As concerns our portfolio upside, we think it’s just a matter of time until we get that mid-late 1970s 5x+ gold price acceleration. The reason this has not shown up in the gold price is due to the suppression scheme which until recently was perfected by the Western Central banks and the Gold Cartel. Some Bitcoin enthusiasts like to say Bitcoin is going to steal all of gold’s monetary premium. Gold bugs laugh at this because there is not much premium in gold to steal. On average, gold costs about $1,200 per ounce to mine and the sales price of $1,970 barely compensates for the capital costs to build mines and replace reserves.
If gold were to trade at much higher prices, then perhaps there would be a monetary premium to steal.
Part 2 of Larry’s letter, where he discusses Bretton Woods III and the state of monetary policy from 1980 onward will be published this week.
About Larry Lepard
Larry manages the EMA GARP Fund, a Boston based investment management firm. Their strategy is focused on providing "Monetary Debasement Insurance". He has 38 years experience and an MBA from Harvard Business School. On Twitter he is @LawrenceLepard Managing Partner and, via email, he is firstname.lastname@example.org

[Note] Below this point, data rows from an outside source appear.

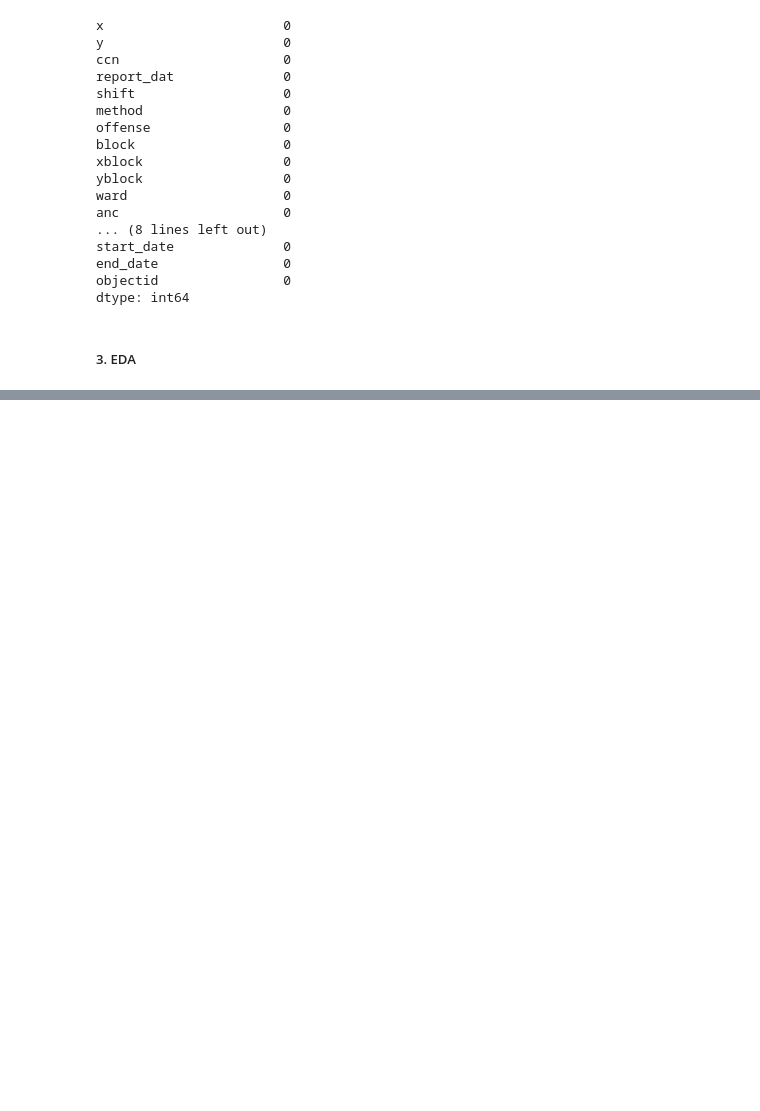
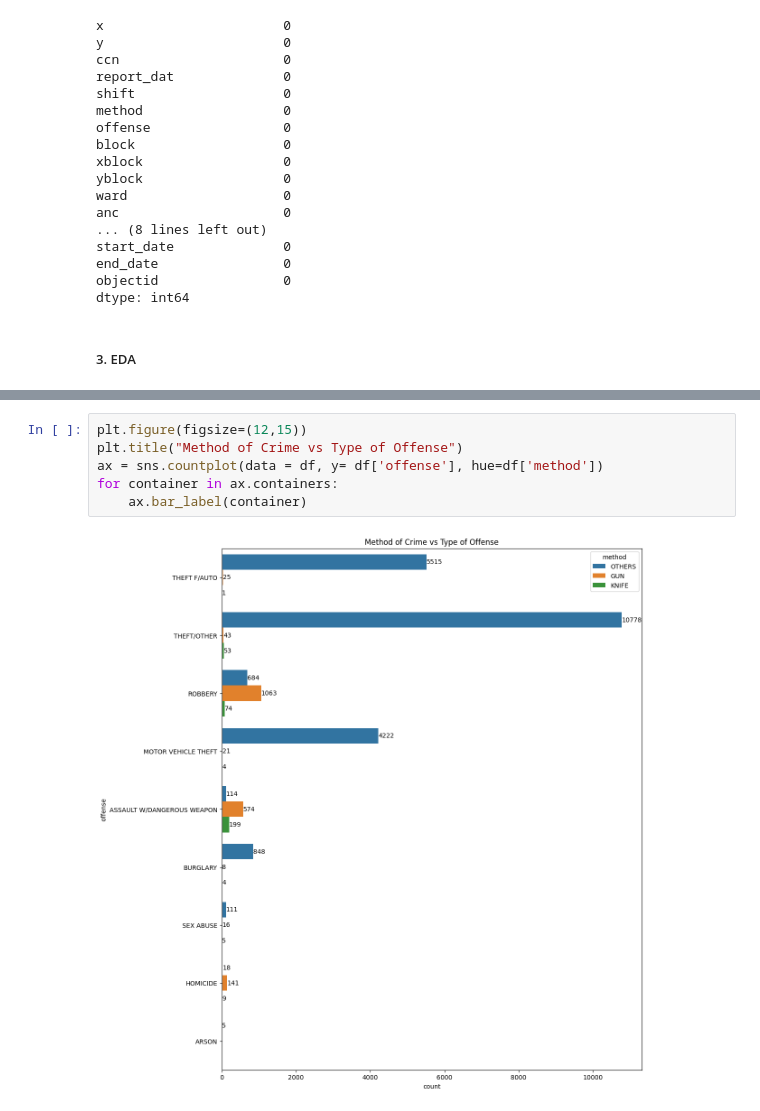
Before and after one commit to sam47-asfaw/dc-crime, a Jupyter notebook: notebook/eda.ipynb, the cells around one changed output, grey strips where cells are left out. Cells and saved outputs as stored; diff of their text form; blank space fills up the shorter version.

```diff
--- a/notebook/eda.ipynb
+++ b/notebook/eda.ipynb
@@ -292,0 +312,8 @@ for container in ax.containers:
+# %%
+plt.figure(figsize=(12,15))
+plt.title("Method of Crime vs Type of Offense")
+ax = sns.countplot(data = df, y= df['offense'], hue=df['method'])
+for container in ax.containers:
+    ax.bar_label(container)
+# %% [output]
+[figure, added]
```
Also changed, not shown: parts of 22 cells of this notebook.
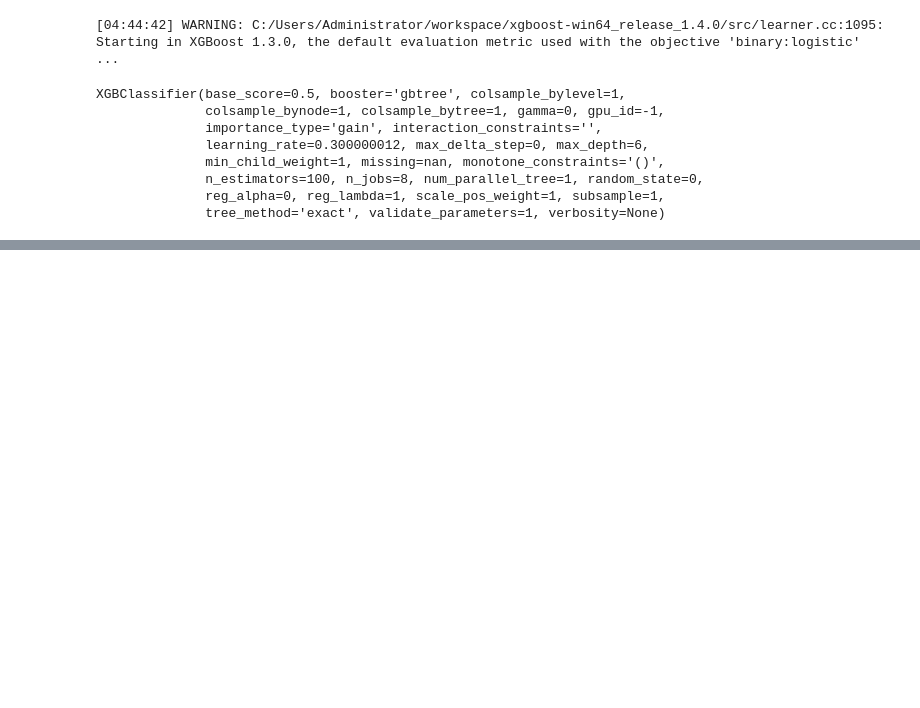
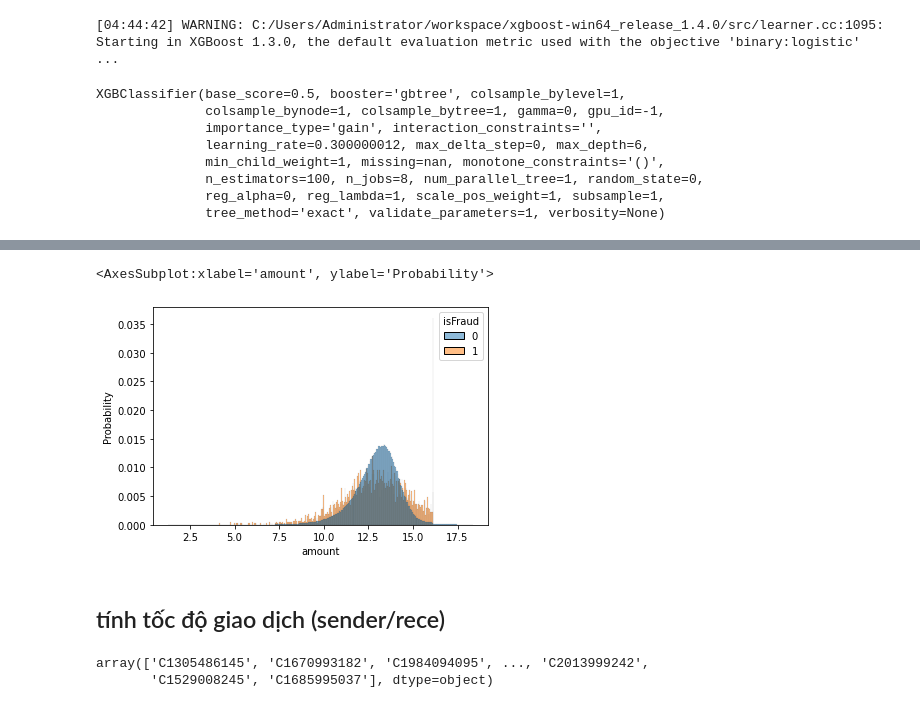
Before and after one commit to honghanhh/mci_python_36a1_l2, a Jupyter notebook: Lectures/lecture_10/Trang-lellcture_10_inclass_p36a10l2-Copy1.ipynb, the cells around one changed output, grey strips where cells are left out. Cells and saved outputs as stored; diff of their text form; code cells hidden in the pictures; blank space fills up the shorter version.

```diff
--- a/Lectures/lecture_10/Trang-lellcture_10_inclass_p36a10l2-Copy1.ipynb
+++ b/Lectures/lecture_10/Trang-lellcture_10_inclass_p36a10l2-Copy1.ipynb
@@ -516,0 +521,7 @@ display(
+# %%
+url = '/Users/trang/Documents/python/Python_2/PS_log.csv.zip'
+paysin = pd.read_csv(url, compression = 'zip')
+display(
+    paysin.info(),
+    paysin.head(10)
+)
@@ -516,0 +600,3 @@ display(
+# %%
+paysin_transfer = paysin[paysin['type'].eq('TRANSFER')]
+paysin_transfer
@@ -516,0 +634,20 @@ display(
+# %%
+sns.histplot(
+    data = paysin_transfer,
+    x = np.log1p(paysin_transfer['amount']),
+    hue = 'isFraud',
+    stat = 'probability',
+    common_norm = False
+)
+# %% [output]
+<AxesSubplot:xlabel='amount', ylabel='Probability'>
+[figure, added]
+# %% [markdown]
+## tính tốc độ giao dịch (sender/rece)
+# %%
+# lấy unique các name
+name_orig = paysin_transfer['nameOrig'].unique()
+name_orig
+# %% [output]
+array(['C1305486145', 'C1670993182', 'C1984094095', ..., 'C2013999242',
+       'C1529008245', 'C1685995037'], dtype=object)
```
Also changed, not shown: parts of 15 cells of this notebook.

Disclaimer: QTR is long various gold and silver miners and have both long and short exposure to the market through equities and derivatives. I have no position in Larry’s funds. Larry is a subscriber to Fringe Finance and has been on my podcast. The excerpts from Larry’s letter, above, shall not be construed as an offer to sell, or the solicitation of an offer to sell, any securities or services. Any such offering may only be made at the time a qualified investor receives from EMA formal materials describing an offering plus related subscription documentation. There is no guarantee the Fund’s investment strategy will be successful. Investing involves risk, and an investment in the Fund could lose money. The strategy is also subject to the following risks: Currency Risk, Non-US Investment Risks, Issuer Specific Risk.